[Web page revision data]
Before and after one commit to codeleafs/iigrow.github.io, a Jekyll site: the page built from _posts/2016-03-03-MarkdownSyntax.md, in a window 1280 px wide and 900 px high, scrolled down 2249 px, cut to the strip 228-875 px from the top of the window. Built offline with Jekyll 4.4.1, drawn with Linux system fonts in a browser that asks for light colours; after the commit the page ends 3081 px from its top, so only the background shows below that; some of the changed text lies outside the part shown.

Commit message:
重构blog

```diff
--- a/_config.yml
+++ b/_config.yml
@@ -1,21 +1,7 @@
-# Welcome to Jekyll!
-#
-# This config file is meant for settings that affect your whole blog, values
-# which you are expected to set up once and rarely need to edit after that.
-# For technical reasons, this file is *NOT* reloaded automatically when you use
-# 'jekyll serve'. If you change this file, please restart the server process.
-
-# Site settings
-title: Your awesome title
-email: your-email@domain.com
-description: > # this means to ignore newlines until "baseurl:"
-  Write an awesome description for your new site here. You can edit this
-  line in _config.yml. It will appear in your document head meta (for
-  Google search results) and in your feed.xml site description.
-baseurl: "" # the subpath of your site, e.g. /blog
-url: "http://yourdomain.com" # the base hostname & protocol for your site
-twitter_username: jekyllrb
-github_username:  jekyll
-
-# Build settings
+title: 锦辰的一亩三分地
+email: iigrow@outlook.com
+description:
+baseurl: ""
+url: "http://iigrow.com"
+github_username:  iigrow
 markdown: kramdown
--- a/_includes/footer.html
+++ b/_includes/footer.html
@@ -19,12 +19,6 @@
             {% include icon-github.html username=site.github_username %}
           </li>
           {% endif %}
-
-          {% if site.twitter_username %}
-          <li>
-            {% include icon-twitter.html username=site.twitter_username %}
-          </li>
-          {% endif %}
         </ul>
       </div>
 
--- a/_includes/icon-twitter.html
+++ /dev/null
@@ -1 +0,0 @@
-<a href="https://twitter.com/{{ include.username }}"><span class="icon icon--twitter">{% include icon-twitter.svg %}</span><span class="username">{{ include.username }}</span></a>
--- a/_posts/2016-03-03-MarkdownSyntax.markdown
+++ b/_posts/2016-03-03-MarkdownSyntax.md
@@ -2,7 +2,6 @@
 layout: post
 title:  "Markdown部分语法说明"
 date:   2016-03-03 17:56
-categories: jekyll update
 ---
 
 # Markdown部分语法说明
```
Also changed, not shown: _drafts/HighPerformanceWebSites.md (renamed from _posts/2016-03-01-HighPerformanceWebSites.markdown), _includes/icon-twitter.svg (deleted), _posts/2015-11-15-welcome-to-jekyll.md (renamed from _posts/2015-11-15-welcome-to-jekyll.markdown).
--
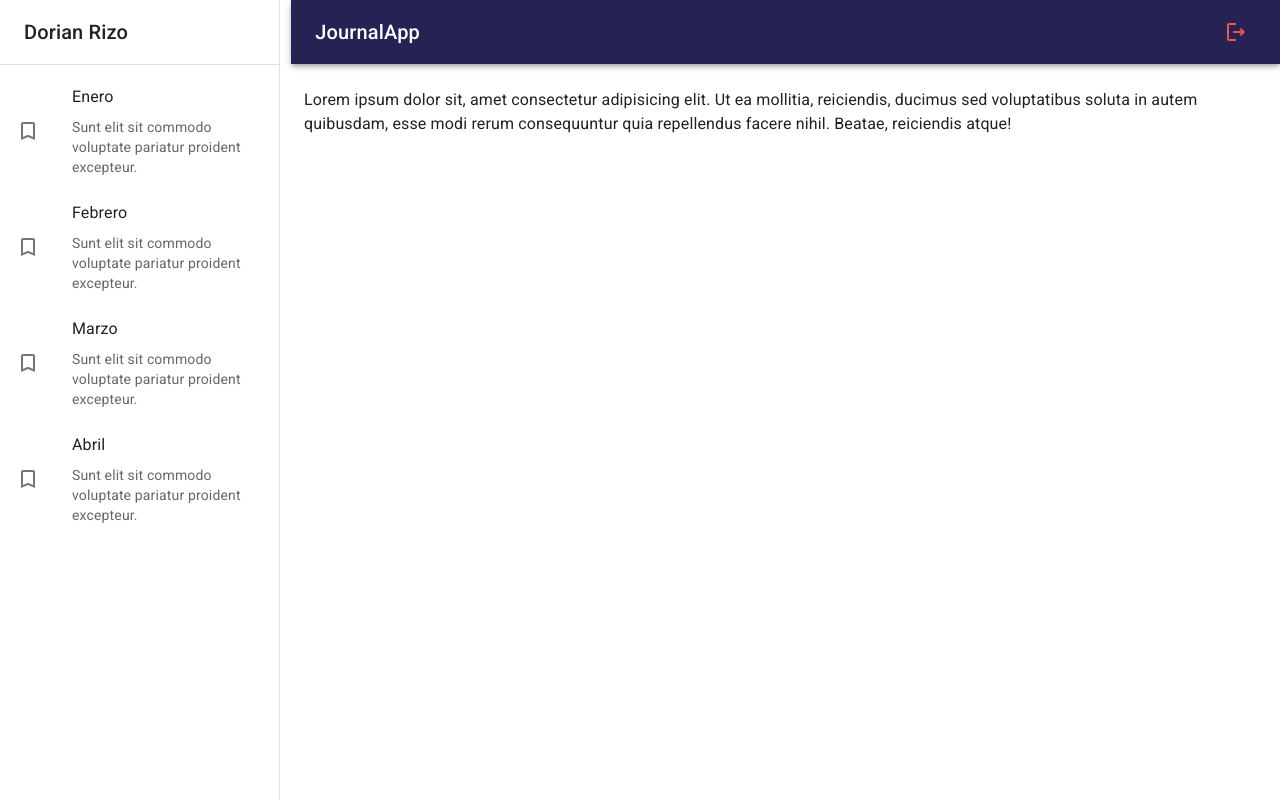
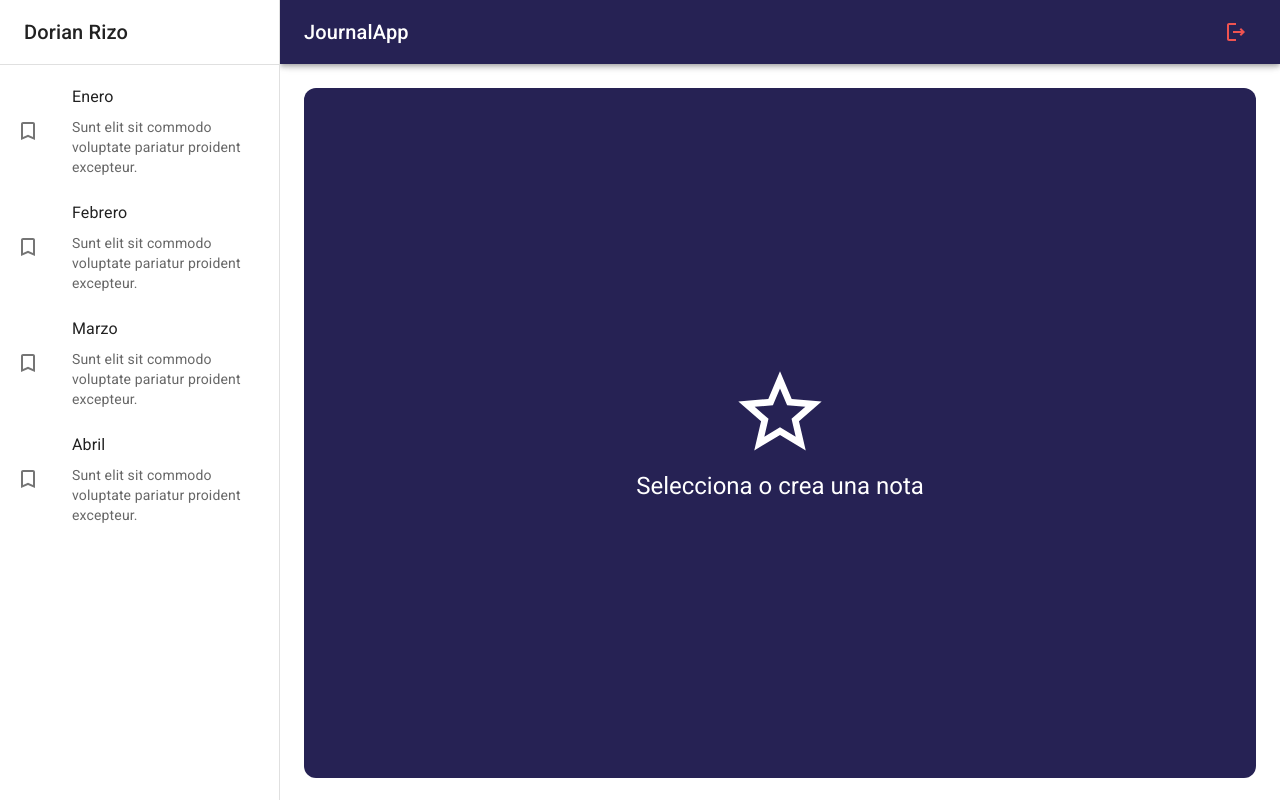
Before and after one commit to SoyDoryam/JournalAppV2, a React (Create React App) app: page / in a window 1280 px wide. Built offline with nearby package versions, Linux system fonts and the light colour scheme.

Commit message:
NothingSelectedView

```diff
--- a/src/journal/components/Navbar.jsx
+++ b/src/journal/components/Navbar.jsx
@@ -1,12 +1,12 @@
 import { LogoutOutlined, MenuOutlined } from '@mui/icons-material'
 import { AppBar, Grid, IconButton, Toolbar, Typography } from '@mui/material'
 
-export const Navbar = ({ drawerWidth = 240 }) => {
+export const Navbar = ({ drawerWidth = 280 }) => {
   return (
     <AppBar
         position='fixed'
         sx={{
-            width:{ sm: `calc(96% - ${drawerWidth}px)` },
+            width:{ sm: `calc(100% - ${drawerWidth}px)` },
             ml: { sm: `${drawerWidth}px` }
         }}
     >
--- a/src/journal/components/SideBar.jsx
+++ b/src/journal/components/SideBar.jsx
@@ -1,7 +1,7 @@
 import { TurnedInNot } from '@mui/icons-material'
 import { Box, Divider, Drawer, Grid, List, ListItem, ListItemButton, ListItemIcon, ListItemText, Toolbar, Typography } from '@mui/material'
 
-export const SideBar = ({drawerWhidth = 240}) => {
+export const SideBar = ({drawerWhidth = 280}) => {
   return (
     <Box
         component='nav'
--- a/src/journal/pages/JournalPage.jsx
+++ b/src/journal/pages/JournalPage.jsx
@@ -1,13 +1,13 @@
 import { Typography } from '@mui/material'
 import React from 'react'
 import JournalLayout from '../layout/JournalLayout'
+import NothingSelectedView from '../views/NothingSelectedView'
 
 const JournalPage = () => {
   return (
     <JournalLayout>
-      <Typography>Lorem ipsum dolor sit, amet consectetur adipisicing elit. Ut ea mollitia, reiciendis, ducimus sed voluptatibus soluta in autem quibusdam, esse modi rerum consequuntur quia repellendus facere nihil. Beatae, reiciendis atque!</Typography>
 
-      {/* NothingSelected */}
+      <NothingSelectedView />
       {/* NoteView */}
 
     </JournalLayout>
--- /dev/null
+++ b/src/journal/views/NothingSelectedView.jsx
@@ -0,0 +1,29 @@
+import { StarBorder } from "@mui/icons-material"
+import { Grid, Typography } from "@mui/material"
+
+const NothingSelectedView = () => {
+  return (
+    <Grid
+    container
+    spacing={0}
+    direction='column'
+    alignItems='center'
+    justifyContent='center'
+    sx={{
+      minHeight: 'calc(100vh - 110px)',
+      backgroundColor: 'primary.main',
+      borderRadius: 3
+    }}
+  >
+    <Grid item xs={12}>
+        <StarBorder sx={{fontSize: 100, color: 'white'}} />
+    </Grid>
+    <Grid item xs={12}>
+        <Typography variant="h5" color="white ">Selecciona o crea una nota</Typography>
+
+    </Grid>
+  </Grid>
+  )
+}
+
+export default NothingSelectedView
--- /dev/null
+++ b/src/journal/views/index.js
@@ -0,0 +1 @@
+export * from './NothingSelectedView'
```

### WORK ITEM:
Find every line above where the word "components" occurs, and copy that line.

### SOLUTION BELOW:
--- a/src/journal/components/Navbar.jsx
+++ b/src/journal/components/Navbar.jsx
--- a/src/journal/components/SideBar.jsx
+++ b/src/journal/components/SideBar.jsx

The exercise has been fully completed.